• _Information provided_:
################

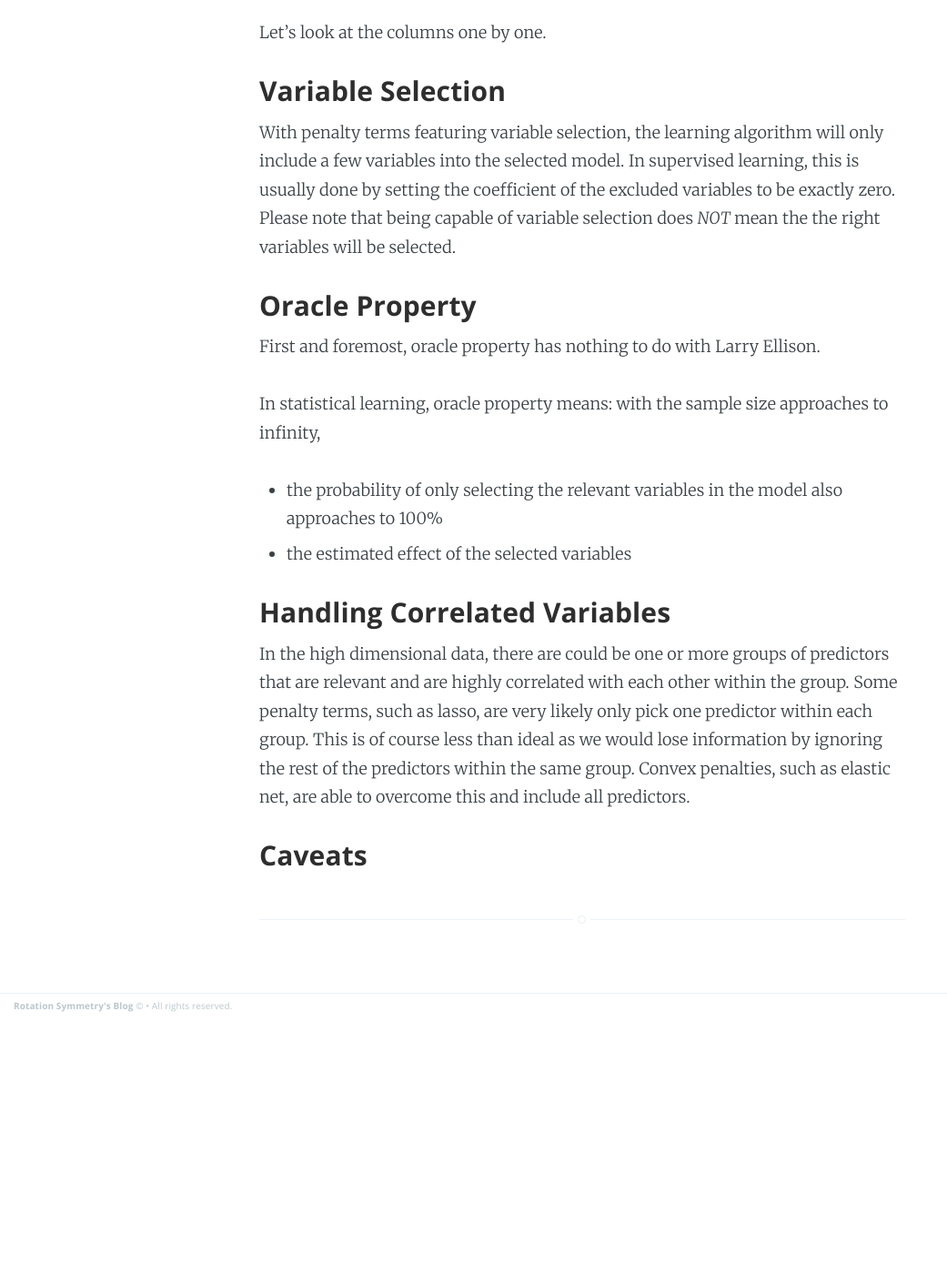
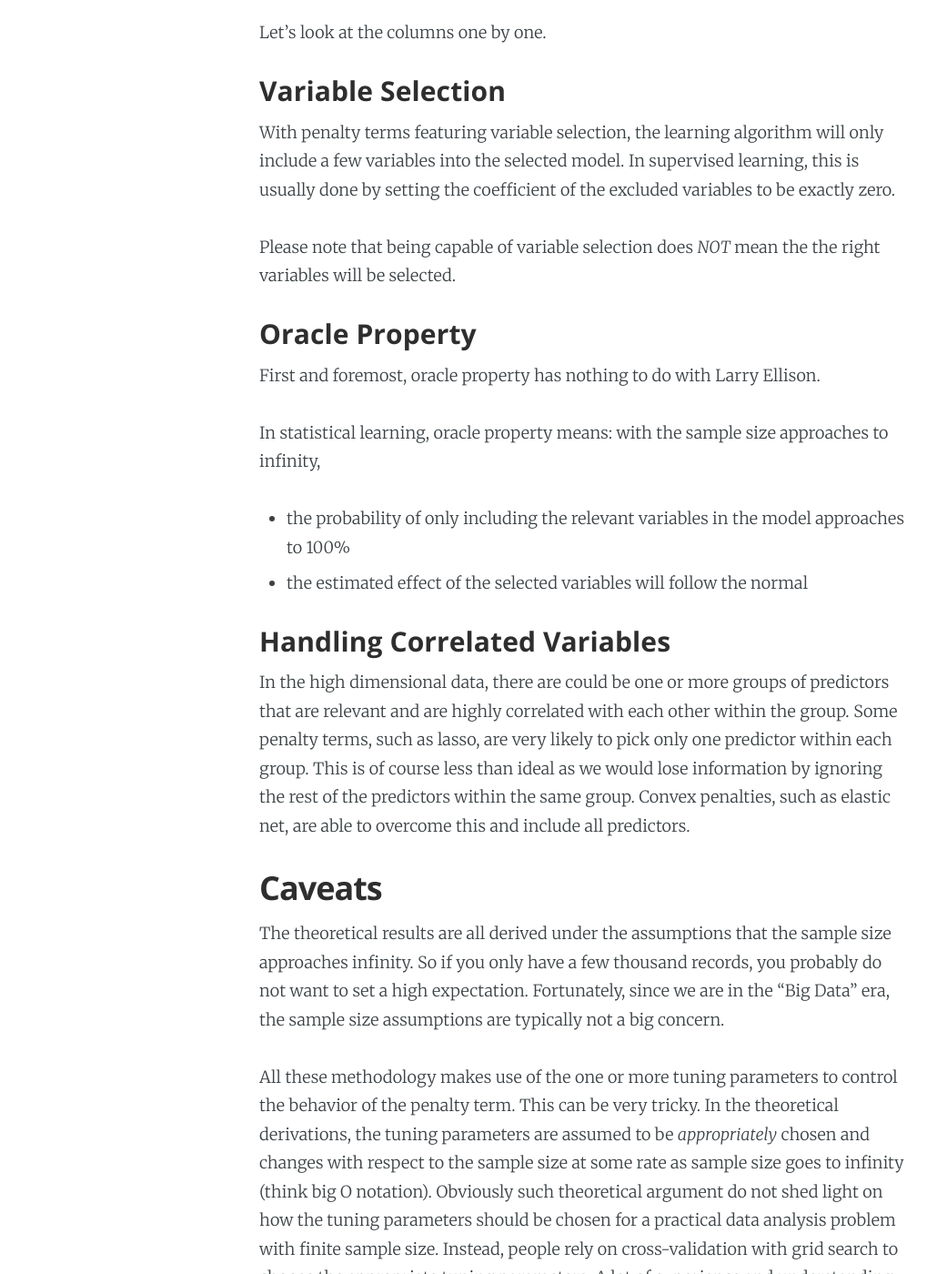
Before and after one commit to rotationsymmetry/rotationsymmetry.github.io, a Jekyll site: the page built from _posts/2015-07-06-penalty-summary.md, in a window 1280 px wide and 1400 px high, scrolled down 1225 px. Shown: the whole window at 91% size, without its empty margins (0-1041 px from the left). Built offline with Jekyll 4.4.1, drawn with Linux system fonts in a browser that asks for light colours; Markdown is read by kramdown in place of the engine named in the settings; comment, search, counter and statistics services are not loaded; before the commit the page ends 2344 px from its top, so only the background shows below that; some of the changed text lies outside the part shown.

Commit message:
Update 2015-07-06-penalty-summary.md

```diff
--- a/_posts/2015-07-06-penalty-summary.md
+++ b/_posts/2015-07-06-penalty-summary.md
@@ -13,7 +13,7 @@ Then what models are desirable? Among the thousands of predictors in high dimens
 Over past decades, many penalty terms have been discovered or designed to identify these desirable models. A few of them received more attention and are more commonly used: ridge, lasso, SCAD, adaptive lasso and elastic net. The original paper that introduce these penalty term can be readily found with google. So I will not going to details. Instead, I created the following table to summarize the important properties of these penalty terms.
 
 | Penalties | Variable <br>Selection|Oracle <br> Property| Handle <br/>Correlated <br/> Variables | Algorithms |
-| ----------|-------------| -----| ------ | ----- |
+| ----------|:----:|:-----:|:------:|:-----|
 | Ridge | No | No | Yes | OLS|
 | Lasso |Yes| No| No| LARS|
 | SCAD  |Yes|Yes| No|Shooting Algorithm|
@@ -23,18 +23,24 @@ Over past decades, many penalty terms have been discovered or designed to identi
 Let's look at the columns one by one.
 
 ### Variable Selection
-With penalty terms featuring variable selection, the learning algorithm will only include a few variables into the selected model. In supervised learning, this is usually done by setting the coefficient of the excluded variables to be exactly zero. Please note that being capable of variable selection does *NOT* mean the the right variables will be selected.
+With penalty terms featuring variable selection, the learning algorithm will only include a few variables into the selected model. In supervised learning, this is usually done by setting the coefficient of the excluded variables to be exactly zero.
+
+Please note that being capable of variable selection does *NOT* mean the the right variables will be selected.
 
 ### Oracle Property
 First and foremost, oracle property has nothing to do with Larry Ellison.
 
 In statistical learning, oracle property means: with the sample size approaches to infinity,
 
-* the probability of only selecting the relevant variables in the model also approaches to 100%
-* the estimated effect of the selected variables
+* the probability of only including the relevant variables in the model approaches to 100%
+* the estimated effect of the selected variables will follow the normal
 
 
 ### Handling Correlated Variables
-In the high dimensional data, there are could be one or more groups of predictors that are relevant and are highly correlated with each other within the group. Some penalty terms, such as lasso, are very likely only pick one predictor within each group. This is of course less than ideal as we would lose information by ignoring the rest of the predictors within the same group. Convex penalties, such as elastic net, are able to overcome this and include all predictors.
+In the high dimensional data, there are could be one or more groups of predictors that are relevant and are highly correlated with each other within the group. Some penalty terms, such as lasso, are very likely to pick only one predictor within each group. This is of course less than ideal as we would lose information by ignoring the rest of the predictors within the same group. Convex penalties, such as elastic net, are able to overcome this and include all predictors.
 
-### Caveats
+## Caveats
+
+The theoretical results are all derived under the assumptions that the sample size approaches infinity. So if you only have a few thousand records, you probably do not want to set a high expectation. Fortunately, since we are in the "Big Data" era, the sample size assumptions are typically not a big concern.
+
+All these methodology makes use of the one or more tuning parameters to control the behavior of the penalty term. This can be very tricky. In the theoretical derivations, the tuning parameters are assumed to be *appropriately* chosen and changes with respect to the sample size at some rate as sample size goes to infinity (think big O notation). Obviously such theoretical argument do not shed light on how the tuning parameters should be chosen for a practical data analysis problem with finite sample size. Instead, people rely on cross-validation with grid search to choose the appropriate tuning parameters. A lot of experience and understanding of methodology is needed to design a reasonable cross-validation procedure.
```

################

• _Your objective_: Counting the lines above that hold "learning", reply with the number and no other words.

• _Task answer_: 3